On Education Gadfly, Justin Torres analyzes how journalists cover testing, standards and the No Child Left Behind Act. Badly, for the most part.
This summer, it is widely expected, thousands of schools will be labeled “in need of improvement” when their 2004 state test results roll in. These schools will likely represent a cross-section of American K-12 education —urban schools, yes, but also well-heeled suburban schools, rural districts, and everybody in between.
So it is that in the past few weeks, schools and districts — abetted by members of the media who may be constitutionally anti-testing but mostly crave a good story — have begun to work feverishly to distract the public from the funnel clouds on the horizon. The plan, clearly, is to discredit the coming reports by launching a preemptive attack on the foundations and procedures of the law itself—and just maybe land a blow or two on the Bush administration in the process.
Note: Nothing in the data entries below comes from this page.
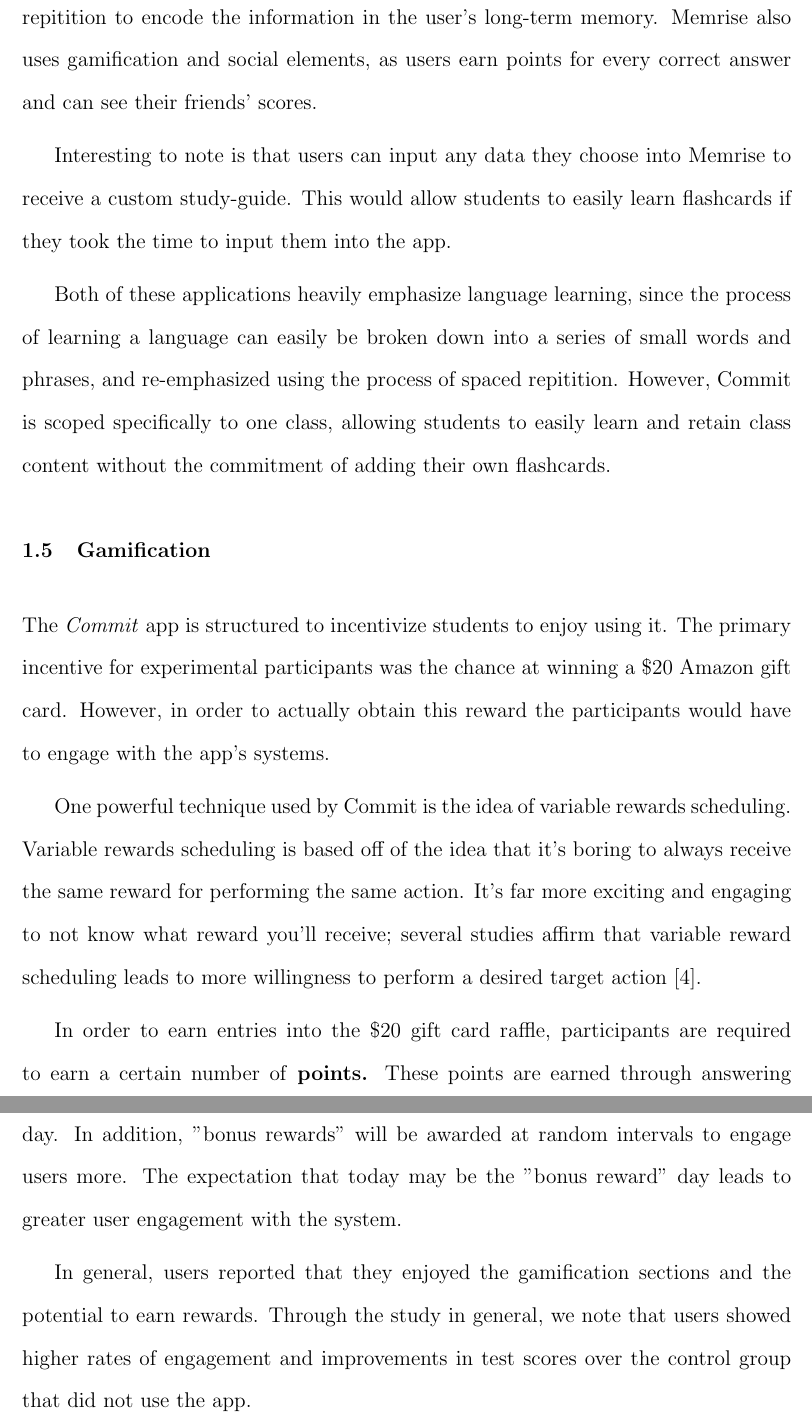
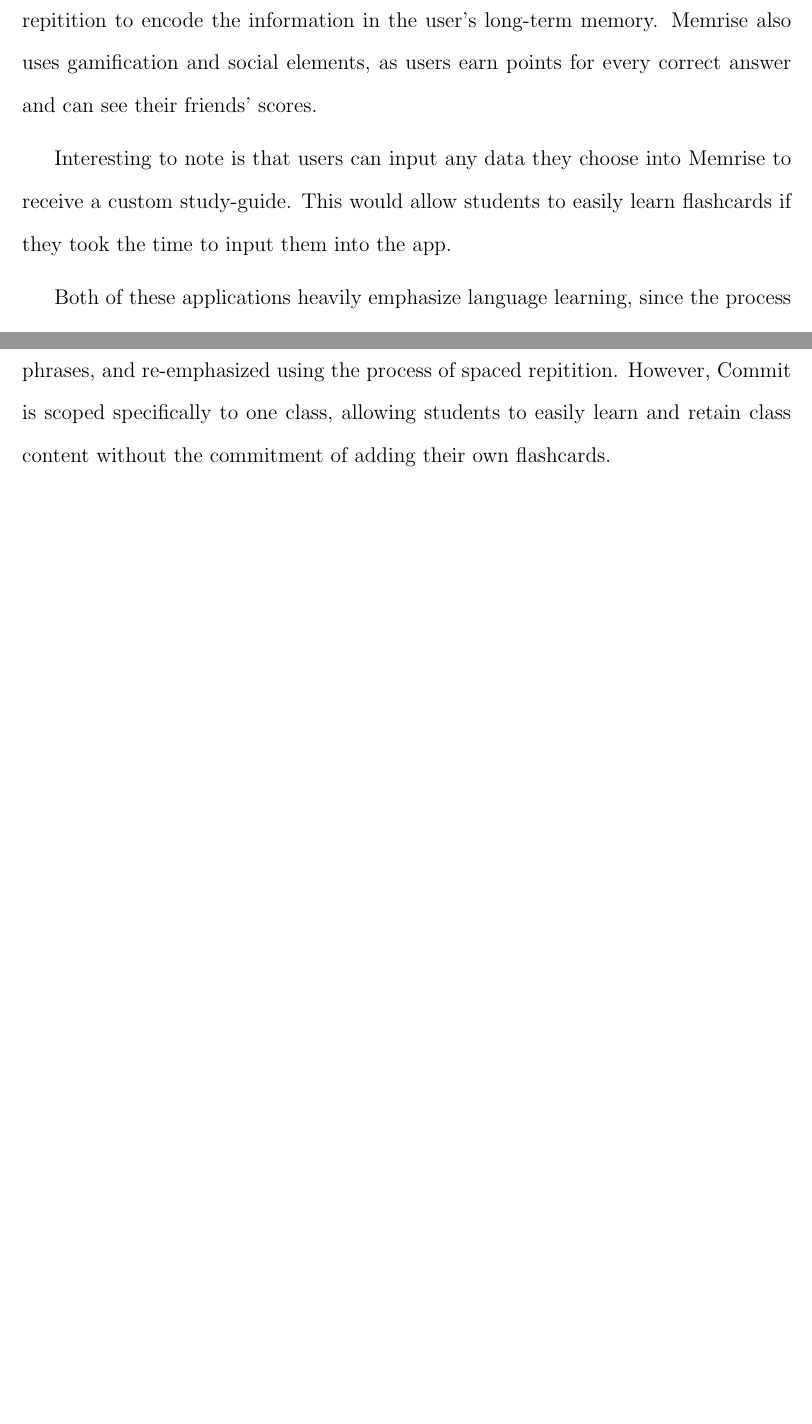
Before and after one commit to elliotfiske/polycommit-thesis, a LaTeX thesis (uc-thesis-main.tex, which reads chapters/Introduction.tex): two parts of pages 17 and 18 of 51 before the commit and two parts of pages 16 and 17 of 50 after it, joined at a grey line, cut so that both start at the same text, the shorter picture padded with empty space. Compiled offline with pdfLaTeX; a LaTeX package or settings file that is missing is left out.

Commit message:
Push before dmeo

```diff
--- a/chapters/Introduction.tex
+++ b/chapters/Introduction.tex
@@ -84,12 +77,3 @@
 \par Interesting to note is that users can input any data they choose into Memrise to receive a custom study-guide. This would allow students to easily learn flashcards if they took the time to input them into the app.
 
 \par Both of these applications heavily emphasize language learning, since the process of learning a language can easily be broken down into a series of small words and phrases, and re-emphasized using the process of spaced repitition. However, Commit is scoped specifically to one class, allowing students to easily learn and retain class content without the commitment of adding their own flashcards.
-
-\section{Gamification}
-\par The \textit{Commit} app is structured to incentivize students to enjoy using it. The primary incentive for experimental participants was the chance at winning a \$20 Amazon gift card. However, in order to actually obtain this reward the participants would have to engage with the app's systems.
-
-\par One powerful technique used by Commit is the idea of variable rewards scheduling. Variable rewards scheduling is based off of the idea that it's boring to always receive the same reward for performing the same action. It's far more exciting and engaging to not know what reward you'll receive; several studies affirm that variable reward scheduling leads to more willingness to perform a desired target action \cite{dodin2001integrated}.
-
-\par In order to earn entries into the \$20 gift card raffle, participants are required to earn a certain number of \textbf{points.} These points are earned through answering questions. However, far more points are earned if the user returns to the app every day. In addition, "bonus rewards" will be awarded at random intervals to engage users more. The expectation that today may be the "bonus reward" day leads to greater user engagement with the system.
-
-\par In general, users reported that they enjoyed the gamification sections and the potential to earn rewards. Through the study in general, we note that users showed higher rates of engagement and improvements in test scores over the control group that did not use the app.
```
Also changed, not shown: uc-thesis-main.pdf, chapters/Introduction.tex (27 more changed lines), 7 other files.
However, this New York Times story on testing for special education students does a good job of explaining the trade-offs: Parents want the failures of special ed highlighted; schools don’t want to be blamed for failing to educate students with disabilities that make it hard for them to learn. States are playing with the rules to get more schools off the hook for special ed results.